Paris Haute Couture S/S 2018: Iris Van Herpen

If there was ever need for a perceptible proof that fashion is art, Iris Van Herpen demonstrated it today in Paris. Her newest Spring/Summer 2018 haute couture collection is a unique combination of technology and poetry. Talk about fashion fantasy! A rare beauty was on display today in the Grand galerie de l’Évolution in Paris. Breathtaking pieces, inspired by different geological forms, were presented in the poetical setting, set up in collaboration with Dutch artist Peter Gentenaar. It was a serene start to a fashionable day. The designer’s twisted, fantastical aesthetic never fails to emerge true works of art. She is constantly designing a futuristic fairytale, and effortlessly fuses futuristic patterning with classic tailoring. Ravishing, indeed!

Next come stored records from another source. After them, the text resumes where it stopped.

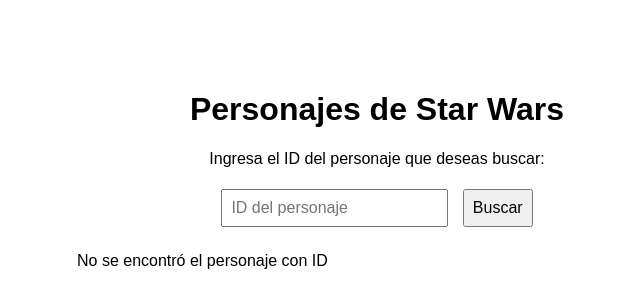
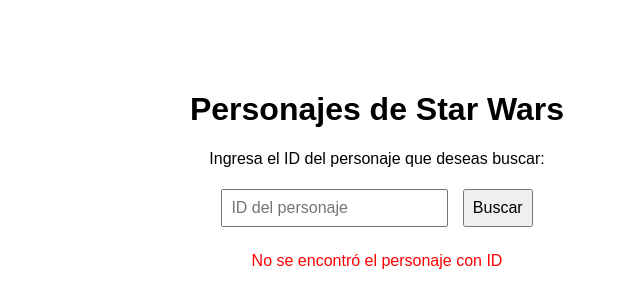
Before and after one commit to Santiag0809/Javascript_S2_UribeSantiago, a plain HTML site: page Dia_8/index.html in a window 1280 px wide. Both pictures are taken after a click on the button "Buscar". Shown: the whole page, without its empty margins (263-903 px from the left). Drawn offline with Linux system fonts and the light colour scheme; no server answers.

Commit message:
Feat: Finishing details

```diff
--- a/Dia_8/java/script.js
+++ b/Dia_8/java/script.js
@@ -44,7 +44,9 @@ document.getElementById("busqueda").addEventListener("click", function () {
         tarjeta.appendChild(lista);
         contenedor.appendChild(tarjeta);
       } else {
-        contenedor.innerHTML = `No se encontró el personaje con ID ${id}</p>`;
+        contenedor.innerHTML = ` <p class="mensaje-error"> No se encontró el personaje con ID ${id} </p>
+`;
+
       }
     }
   };
--- a/Dia_8/styles/styles.css
+++ b/Dia_8/styles/styles.css
@@ -45,3 +45,8 @@ button {
 .tarjeta li {
     margin-bottom: 6px;
 }
+
+.mensaje-error {
+  text-align: center;
+  color: #ff0000;
+}
```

Today, Van Herpen proved that she will never stop testing her personal boundaries in fashion design as she continued to send dark themed silhouettes down the runway. Once again, the Dutch edginess was successfully brought to Paris, and contemporary artist Marina Abramovic was in the first row to support it. Ludi naturae concept was graphically transformed into fashion. A natural philosophy concept, that reached its peak in the early modern period, glorifies malformation and oddity in nature. It embraces the astonishment individual things of nature cause because of their special qualities. Utterly unique, creations presented today celebrate new silhouettes and forms, merging science with haute couture. Otherworldly as usual, her pieces are floating silhouettes in motion. Multi-colored makeup beautifully contrasted natural colors of the 3D-printed fabrics, including sheer ones such as tulle. Blue and green fluorescent eyeliners popped against neutral body-fitting forms and transparent detailing. Iris Van Herpen found beauty in oddity, presenting the postmodernist vision of fashion. As expected, the visuals are rather strong. She found strength in the laws of entropy, and both natural and man-made landscapes. This resulted in museum-worthy wearable organic sculptures. Specificity, aside in the futuristic outfits, lies in the ice-skating shoe design that evokes Van Herpen’s own perception of snow kingdom.

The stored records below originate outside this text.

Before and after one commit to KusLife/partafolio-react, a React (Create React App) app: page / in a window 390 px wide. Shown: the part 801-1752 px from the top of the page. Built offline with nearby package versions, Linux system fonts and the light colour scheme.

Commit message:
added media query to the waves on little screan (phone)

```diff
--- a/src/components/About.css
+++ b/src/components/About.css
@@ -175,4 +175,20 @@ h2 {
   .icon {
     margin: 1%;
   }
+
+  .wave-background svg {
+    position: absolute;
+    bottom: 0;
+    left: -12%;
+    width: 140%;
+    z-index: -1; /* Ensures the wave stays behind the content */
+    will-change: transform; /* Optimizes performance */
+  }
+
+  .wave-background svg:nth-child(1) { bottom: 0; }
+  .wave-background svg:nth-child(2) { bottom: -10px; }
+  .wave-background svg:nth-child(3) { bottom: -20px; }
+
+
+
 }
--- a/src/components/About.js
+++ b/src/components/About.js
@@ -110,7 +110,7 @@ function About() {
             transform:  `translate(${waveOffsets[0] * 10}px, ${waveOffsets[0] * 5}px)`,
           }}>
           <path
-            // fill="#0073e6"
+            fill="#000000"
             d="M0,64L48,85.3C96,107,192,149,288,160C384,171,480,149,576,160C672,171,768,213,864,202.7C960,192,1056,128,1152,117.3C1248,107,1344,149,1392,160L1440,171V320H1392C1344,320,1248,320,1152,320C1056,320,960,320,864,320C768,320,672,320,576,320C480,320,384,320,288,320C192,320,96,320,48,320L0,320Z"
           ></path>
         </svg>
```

Photo credit: The Fashion Spot (runway), The Impression (cover)